Below are the records; locate each line with the word "StyleError" and copy it.
__________________________________________________
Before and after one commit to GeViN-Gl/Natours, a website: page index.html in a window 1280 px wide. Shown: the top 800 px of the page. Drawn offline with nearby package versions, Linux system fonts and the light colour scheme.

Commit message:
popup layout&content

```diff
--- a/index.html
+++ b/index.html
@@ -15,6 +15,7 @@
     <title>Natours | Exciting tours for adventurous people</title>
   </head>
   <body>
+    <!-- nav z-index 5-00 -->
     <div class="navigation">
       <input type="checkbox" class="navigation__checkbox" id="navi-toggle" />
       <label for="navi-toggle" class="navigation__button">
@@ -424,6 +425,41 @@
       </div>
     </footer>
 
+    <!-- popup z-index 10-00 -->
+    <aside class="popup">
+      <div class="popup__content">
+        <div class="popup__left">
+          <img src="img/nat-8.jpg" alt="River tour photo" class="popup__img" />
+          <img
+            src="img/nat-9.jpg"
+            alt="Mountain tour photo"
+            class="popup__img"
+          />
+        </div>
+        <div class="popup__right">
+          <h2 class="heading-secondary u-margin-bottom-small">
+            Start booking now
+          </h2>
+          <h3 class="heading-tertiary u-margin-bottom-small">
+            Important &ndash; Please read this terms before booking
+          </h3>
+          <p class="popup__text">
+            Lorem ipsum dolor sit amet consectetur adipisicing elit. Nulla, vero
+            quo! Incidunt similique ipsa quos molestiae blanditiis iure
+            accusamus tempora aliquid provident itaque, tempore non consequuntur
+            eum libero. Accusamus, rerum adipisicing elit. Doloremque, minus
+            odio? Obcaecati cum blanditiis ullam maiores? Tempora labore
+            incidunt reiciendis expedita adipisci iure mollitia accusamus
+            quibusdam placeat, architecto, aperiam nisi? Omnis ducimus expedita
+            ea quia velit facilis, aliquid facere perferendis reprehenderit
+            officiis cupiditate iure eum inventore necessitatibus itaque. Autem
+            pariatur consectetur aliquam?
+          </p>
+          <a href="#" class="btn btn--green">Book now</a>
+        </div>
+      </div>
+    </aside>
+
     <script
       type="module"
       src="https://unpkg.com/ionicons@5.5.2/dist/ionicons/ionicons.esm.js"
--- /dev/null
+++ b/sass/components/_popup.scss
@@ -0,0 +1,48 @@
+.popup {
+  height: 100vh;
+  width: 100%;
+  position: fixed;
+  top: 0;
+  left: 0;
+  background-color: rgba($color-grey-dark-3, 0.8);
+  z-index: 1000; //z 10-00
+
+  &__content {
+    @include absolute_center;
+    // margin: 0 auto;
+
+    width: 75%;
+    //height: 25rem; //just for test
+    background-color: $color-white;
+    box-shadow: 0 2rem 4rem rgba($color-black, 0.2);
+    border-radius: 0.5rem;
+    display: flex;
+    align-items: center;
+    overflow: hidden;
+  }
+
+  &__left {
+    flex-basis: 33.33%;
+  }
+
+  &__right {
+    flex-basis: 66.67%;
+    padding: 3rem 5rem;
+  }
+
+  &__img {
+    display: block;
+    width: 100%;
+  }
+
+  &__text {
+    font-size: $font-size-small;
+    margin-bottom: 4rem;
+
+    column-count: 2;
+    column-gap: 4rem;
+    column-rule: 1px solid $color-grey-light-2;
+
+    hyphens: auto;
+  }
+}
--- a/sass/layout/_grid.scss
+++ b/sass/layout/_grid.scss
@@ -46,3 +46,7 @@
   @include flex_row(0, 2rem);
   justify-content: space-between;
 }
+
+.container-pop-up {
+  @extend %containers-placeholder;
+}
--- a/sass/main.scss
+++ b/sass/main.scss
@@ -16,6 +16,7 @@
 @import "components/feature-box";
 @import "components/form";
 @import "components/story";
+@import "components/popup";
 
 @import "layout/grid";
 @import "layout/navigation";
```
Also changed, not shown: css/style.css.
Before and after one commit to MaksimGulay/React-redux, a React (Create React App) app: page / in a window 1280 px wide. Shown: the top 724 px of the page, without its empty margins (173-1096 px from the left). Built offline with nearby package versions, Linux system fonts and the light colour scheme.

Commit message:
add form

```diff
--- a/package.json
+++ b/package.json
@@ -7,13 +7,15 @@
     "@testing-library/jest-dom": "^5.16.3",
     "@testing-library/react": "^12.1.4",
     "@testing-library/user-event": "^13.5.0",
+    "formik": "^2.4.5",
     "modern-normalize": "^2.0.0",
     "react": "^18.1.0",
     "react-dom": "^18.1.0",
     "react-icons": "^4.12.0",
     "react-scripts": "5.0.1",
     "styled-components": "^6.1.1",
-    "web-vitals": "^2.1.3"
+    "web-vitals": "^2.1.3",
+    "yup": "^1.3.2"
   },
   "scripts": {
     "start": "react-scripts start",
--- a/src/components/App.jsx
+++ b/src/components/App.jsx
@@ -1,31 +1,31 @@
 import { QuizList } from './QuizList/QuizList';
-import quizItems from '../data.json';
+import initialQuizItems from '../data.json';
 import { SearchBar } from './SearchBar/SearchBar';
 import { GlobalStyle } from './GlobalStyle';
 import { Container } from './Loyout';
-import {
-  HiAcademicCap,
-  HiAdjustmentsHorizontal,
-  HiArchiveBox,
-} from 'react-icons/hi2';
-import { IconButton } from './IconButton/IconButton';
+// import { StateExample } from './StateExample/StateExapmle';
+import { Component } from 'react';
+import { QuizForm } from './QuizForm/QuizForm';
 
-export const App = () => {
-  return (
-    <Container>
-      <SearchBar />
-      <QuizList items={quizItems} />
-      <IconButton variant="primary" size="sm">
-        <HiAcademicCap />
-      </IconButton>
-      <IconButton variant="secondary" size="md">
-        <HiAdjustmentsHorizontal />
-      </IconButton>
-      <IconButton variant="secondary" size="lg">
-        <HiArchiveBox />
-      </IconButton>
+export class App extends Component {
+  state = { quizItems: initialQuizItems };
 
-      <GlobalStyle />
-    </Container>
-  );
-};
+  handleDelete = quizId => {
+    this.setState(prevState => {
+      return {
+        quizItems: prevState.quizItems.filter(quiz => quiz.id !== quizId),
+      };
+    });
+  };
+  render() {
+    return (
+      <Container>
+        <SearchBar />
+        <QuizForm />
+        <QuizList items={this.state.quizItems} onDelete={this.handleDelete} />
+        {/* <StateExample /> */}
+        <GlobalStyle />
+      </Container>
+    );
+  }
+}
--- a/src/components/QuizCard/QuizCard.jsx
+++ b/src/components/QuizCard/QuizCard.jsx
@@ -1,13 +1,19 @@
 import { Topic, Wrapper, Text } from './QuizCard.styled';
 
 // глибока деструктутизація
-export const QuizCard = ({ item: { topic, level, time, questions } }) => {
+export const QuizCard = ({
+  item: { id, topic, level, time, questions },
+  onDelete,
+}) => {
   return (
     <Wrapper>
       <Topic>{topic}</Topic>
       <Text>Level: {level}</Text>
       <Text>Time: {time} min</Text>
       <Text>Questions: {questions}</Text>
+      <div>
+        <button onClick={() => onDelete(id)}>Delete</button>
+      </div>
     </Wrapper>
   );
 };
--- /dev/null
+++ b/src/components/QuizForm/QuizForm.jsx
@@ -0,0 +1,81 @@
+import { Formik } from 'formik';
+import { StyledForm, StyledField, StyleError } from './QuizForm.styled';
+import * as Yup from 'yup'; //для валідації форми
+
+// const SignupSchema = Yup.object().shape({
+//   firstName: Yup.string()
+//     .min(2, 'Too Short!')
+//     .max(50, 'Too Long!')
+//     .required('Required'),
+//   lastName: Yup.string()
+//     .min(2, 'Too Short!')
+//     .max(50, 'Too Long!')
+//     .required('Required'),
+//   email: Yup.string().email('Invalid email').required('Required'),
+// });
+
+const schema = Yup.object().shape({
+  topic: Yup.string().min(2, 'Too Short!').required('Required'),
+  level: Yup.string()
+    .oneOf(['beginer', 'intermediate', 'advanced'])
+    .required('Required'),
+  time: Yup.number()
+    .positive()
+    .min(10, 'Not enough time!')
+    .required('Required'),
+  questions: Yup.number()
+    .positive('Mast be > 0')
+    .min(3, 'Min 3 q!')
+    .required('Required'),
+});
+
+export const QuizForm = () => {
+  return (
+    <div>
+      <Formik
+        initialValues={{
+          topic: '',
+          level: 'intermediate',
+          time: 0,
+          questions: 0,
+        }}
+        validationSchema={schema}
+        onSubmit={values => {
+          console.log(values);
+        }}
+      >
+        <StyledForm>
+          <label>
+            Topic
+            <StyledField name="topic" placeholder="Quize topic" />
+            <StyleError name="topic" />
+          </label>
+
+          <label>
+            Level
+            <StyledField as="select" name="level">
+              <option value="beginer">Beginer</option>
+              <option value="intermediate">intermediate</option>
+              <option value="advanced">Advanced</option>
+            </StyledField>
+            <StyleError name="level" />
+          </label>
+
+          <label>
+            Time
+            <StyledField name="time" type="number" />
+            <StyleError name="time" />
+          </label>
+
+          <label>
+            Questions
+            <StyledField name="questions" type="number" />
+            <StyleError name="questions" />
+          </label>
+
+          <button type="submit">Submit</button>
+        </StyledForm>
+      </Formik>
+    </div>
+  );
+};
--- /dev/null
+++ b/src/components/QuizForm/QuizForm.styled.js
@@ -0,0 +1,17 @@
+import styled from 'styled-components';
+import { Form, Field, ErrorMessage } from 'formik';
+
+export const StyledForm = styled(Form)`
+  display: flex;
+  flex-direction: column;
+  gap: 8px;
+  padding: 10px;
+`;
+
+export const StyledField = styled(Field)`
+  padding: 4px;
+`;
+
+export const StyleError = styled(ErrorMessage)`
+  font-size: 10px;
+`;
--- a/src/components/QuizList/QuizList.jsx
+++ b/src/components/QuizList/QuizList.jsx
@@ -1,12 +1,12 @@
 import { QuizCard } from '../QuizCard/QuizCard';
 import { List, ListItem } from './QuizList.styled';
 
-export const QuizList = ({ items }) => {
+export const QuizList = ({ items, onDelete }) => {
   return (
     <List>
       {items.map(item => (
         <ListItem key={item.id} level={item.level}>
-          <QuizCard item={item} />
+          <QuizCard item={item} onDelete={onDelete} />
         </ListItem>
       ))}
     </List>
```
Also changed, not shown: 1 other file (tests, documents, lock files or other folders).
__________________________________________________
**Response to this task**
+import { StyledForm, StyledField, StyleError } from './QuizForm.styled';
+            <StyleError name="topic" />
+            <StyleError name="level" />
+            <StyleError name="time" />
+            <StyleError name="questions" />
+export const StyleError = styled(ErrorMessage)`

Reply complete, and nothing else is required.